▶ _Description of the task_
Since only the words are wanted, reproduce every entry exactly and leave the images behind.

--- START ---

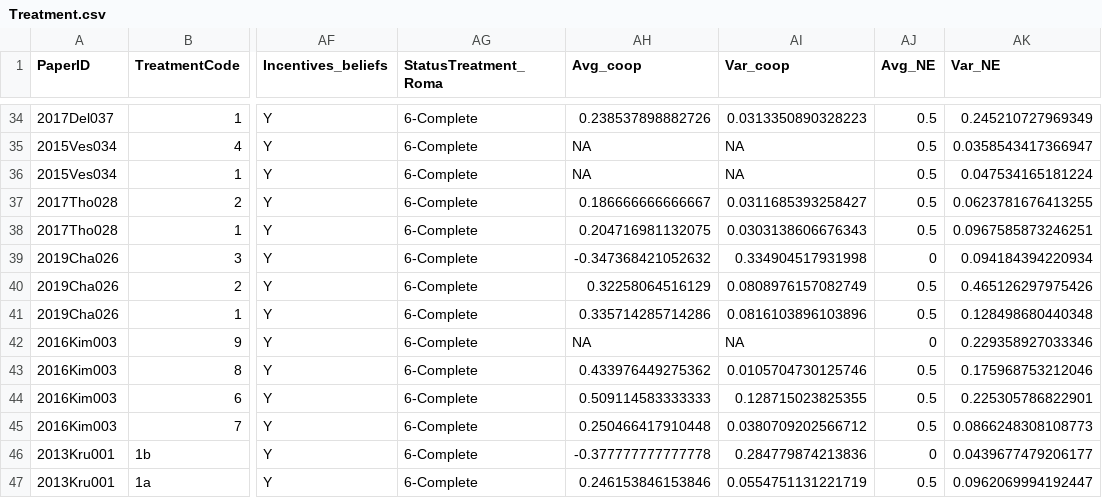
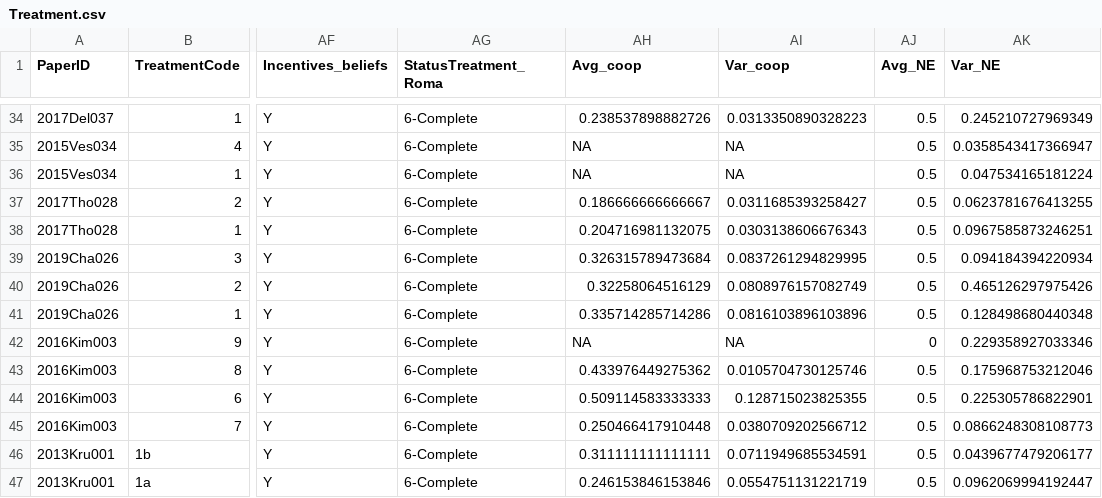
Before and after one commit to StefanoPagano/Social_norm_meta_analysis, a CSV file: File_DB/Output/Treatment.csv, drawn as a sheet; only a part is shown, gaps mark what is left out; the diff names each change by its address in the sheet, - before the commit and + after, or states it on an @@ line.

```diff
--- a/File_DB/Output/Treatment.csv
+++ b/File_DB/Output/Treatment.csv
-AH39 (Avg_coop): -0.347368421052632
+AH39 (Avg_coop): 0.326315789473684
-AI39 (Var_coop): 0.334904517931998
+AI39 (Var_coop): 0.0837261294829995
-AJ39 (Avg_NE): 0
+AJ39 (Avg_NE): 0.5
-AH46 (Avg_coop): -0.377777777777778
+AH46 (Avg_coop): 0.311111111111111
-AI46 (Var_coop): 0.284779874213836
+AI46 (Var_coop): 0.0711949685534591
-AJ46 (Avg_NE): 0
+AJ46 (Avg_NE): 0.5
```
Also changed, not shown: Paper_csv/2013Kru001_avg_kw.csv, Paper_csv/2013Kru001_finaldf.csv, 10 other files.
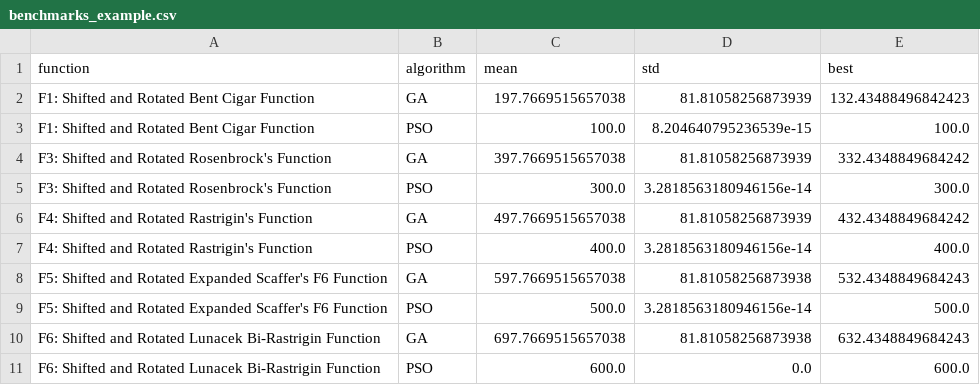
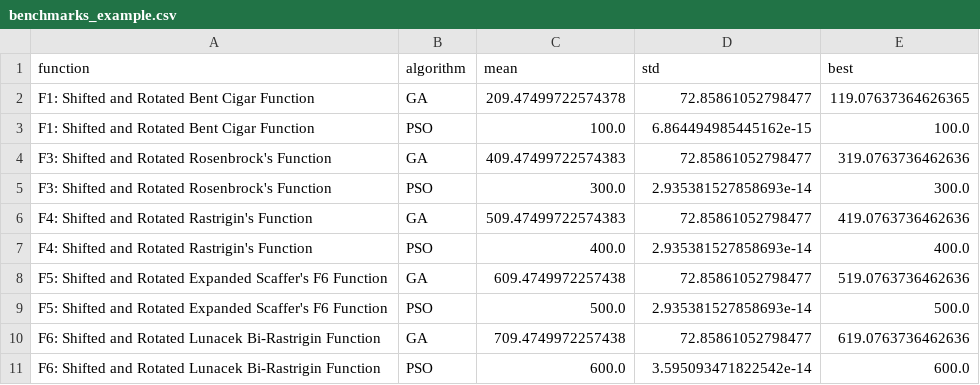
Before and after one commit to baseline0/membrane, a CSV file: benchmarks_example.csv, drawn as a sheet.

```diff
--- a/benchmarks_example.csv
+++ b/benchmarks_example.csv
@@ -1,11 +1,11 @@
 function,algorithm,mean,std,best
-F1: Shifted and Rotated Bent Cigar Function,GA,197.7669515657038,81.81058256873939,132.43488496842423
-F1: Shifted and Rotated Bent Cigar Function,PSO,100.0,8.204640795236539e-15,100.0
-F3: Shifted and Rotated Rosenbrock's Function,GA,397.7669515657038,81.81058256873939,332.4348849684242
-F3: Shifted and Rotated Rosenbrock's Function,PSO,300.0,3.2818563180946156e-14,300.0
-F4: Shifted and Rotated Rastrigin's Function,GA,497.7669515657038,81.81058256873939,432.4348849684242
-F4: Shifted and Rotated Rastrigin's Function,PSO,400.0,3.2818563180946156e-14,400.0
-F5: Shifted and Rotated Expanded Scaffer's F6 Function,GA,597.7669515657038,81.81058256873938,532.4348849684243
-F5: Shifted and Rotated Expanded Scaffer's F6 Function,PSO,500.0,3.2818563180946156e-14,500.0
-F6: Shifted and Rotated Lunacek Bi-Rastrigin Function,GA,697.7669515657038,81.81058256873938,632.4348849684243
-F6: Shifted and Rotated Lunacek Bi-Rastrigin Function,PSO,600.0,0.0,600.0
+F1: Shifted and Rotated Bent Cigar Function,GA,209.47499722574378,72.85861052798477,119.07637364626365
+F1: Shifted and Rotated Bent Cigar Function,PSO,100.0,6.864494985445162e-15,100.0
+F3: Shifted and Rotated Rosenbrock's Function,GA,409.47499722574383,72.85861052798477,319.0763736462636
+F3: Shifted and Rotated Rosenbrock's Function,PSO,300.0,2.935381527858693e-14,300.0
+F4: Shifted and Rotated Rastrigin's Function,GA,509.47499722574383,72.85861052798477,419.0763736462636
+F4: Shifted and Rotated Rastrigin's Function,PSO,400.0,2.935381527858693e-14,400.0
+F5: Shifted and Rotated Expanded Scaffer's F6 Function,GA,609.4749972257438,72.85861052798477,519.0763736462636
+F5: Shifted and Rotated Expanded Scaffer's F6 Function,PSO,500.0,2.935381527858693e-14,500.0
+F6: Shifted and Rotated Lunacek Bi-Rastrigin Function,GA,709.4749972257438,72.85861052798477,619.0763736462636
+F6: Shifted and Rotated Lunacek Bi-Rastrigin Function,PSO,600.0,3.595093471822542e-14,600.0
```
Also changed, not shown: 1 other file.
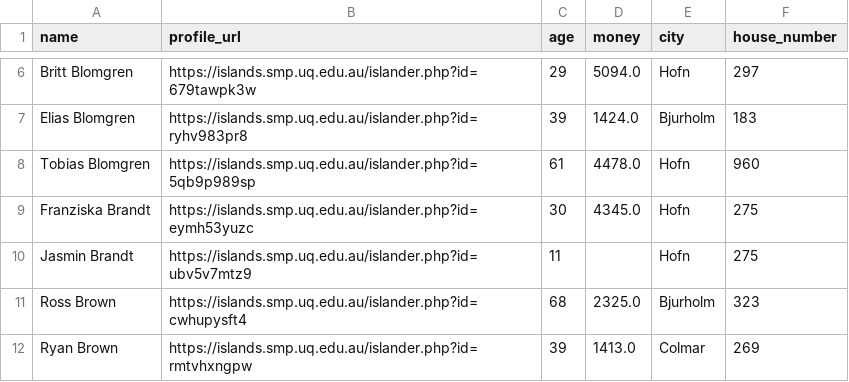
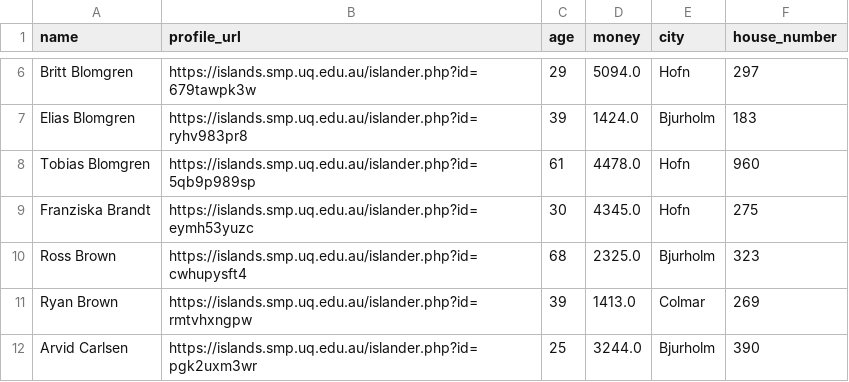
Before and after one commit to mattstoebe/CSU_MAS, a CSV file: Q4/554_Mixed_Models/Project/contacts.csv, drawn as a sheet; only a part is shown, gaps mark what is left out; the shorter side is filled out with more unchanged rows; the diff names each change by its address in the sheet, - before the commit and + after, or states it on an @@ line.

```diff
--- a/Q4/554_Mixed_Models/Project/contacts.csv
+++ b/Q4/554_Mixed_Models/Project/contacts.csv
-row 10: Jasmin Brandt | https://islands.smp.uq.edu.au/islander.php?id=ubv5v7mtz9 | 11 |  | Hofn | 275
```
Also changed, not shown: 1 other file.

--- END ---

▶ _The answer_
Before and after one commit to StefanoPagano/Social_norm_meta_analysis, a CSV file: File_DB/Output/Treatment.csv, drawn as a sheet; only a part is shown, gaps mark what is left out; the diff names each change by its address in the sheet, - before the commit and + after, or states it on an @@ line.

```diff
--- a/File_DB/Output/Treatment.csv
+++ b/File_DB/Output/Treatment.csv
-AH39 (Avg_coop): -0.347368421052632
+AH39 (Avg_coop): 0.326315789473684
-AI39 (Var_coop): 0.334904517931998
+AI39 (Var_coop): 0.0837261294829995
-AJ39 (Avg_NE): 0
+AJ39 (Avg_NE): 0.5
-AH46 (Avg_coop): -0.377777777777778
+AH46 (Avg_coop): 0.311111111111111
-AI46 (Var_coop): 0.284779874213836
+AI46 (Var_coop): 0.0711949685534591
-AJ46 (Avg_NE): 0
+AJ46 (Avg_NE): 0.5
```
Also changed, not shown: Paper_csv/2013Kru001_avg_kw.csv, Paper_csv/2013Kru001_finaldf.csv, 10 other files.
Before and after one commit to baseline0/membrane, a CSV file: benchmarks_example.csv, drawn as a sheet.

```diff
--- a/benchmarks_example.csv
+++ b/benchmarks_example.csv
@@ -1,11 +1,11 @@
 function,algorithm,mean,std,best
-F1: Shifted and Rotated Bent Cigar Function,GA,197.7669515657038,81.81058256873939,132.43488496842423
-F1: Shifted and Rotated Bent Cigar Function,PSO,100.0,8.204640795236539e-15,100.0
-F3: Shifted and Rotated Rosenbrock's Function,GA,397.7669515657038,81.81058256873939,332.4348849684242
-F3: Shifted and Rotated Rosenbrock's Function,PSO,300.0,3.2818563180946156e-14,300.0
-F4: Shifted and Rotated Rastrigin's Function,GA,497.7669515657038,81.81058256873939,432.4348849684242
-F4: Shifted and Rotated Rastrigin's Function,PSO,400.0,3.2818563180946156e-14,400.0
-F5: Shifted and Rotated Expanded Scaffer's F6 Function,GA,597.7669515657038,81.81058256873938,532.4348849684243
-F5: Shifted and Rotated Expanded Scaffer's F6 Function,PSO,500.0,3.2818563180946156e-14,500.0
-F6: Shifted and Rotated Lunacek Bi-Rastrigin Function,GA,697.7669515657038,81.81058256873938,632.4348849684243
-F6: Shifted and Rotated Lunacek Bi-Rastrigin Function,PSO,600.0,0.0,600.0
+F1: Shifted and Rotated Bent Cigar Function,GA,209.47499722574378,72.85861052798477,119.07637364626365
+F1: Shifted and Rotated Bent Cigar Function,PSO,100.0,6.864494985445162e-15,100.0
+F3: Shifted and Rotated Rosenbrock's Function,GA,409.47499722574383,72.85861052798477,319.0763736462636
+F3: Shifted and Rotated Rosenbrock's Function,PSO,300.0,2.935381527858693e-14,300.0
+F4: Shifted and Rotated Rastrigin's Function,GA,509.47499722574383,72.85861052798477,419.0763736462636
+F4: Shifted and Rotated Rastrigin's Function,PSO,400.0,2.935381527858693e-14,400.0
+F5: Shifted and Rotated Expanded Scaffer's F6 Function,GA,609.4749972257438,72.85861052798477,519.0763736462636
+F5: Shifted and Rotated Expanded Scaffer's F6 Function,PSO,500.0,2.935381527858693e-14,500.0
+F6: Shifted and Rotated Lunacek Bi-Rastrigin Function,GA,709.4749972257438,72.85861052798477,619.0763736462636
+F6: Shifted and Rotated Lunacek Bi-Rastrigin Function,PSO,600.0,3.595093471822542e-14,600.0
```
Also changed, not shown: 1 other file.
Before and after one commit to mattstoebe/CSU_MAS, a CSV file: Q4/554_Mixed_Models/Project/contacts.csv, drawn as a sheet; only a part is shown, gaps mark what is left out; the shorter side is filled out with more unchanged rows; the diff names each change by its address in the sheet, - before the commit and + after, or states it on an @@ line.

```diff
--- a/Q4/554_Mixed_Models/Project/contacts.csv
+++ b/Q4/554_Mixed_Models/Project/contacts.csv
-row 10: Jasmin Brandt | https://islands.smp.uq.edu.au/islander.php?id=ubv5v7mtz9 | 11 |  | Hofn | 275
```
Also changed, not shown: 1 other file.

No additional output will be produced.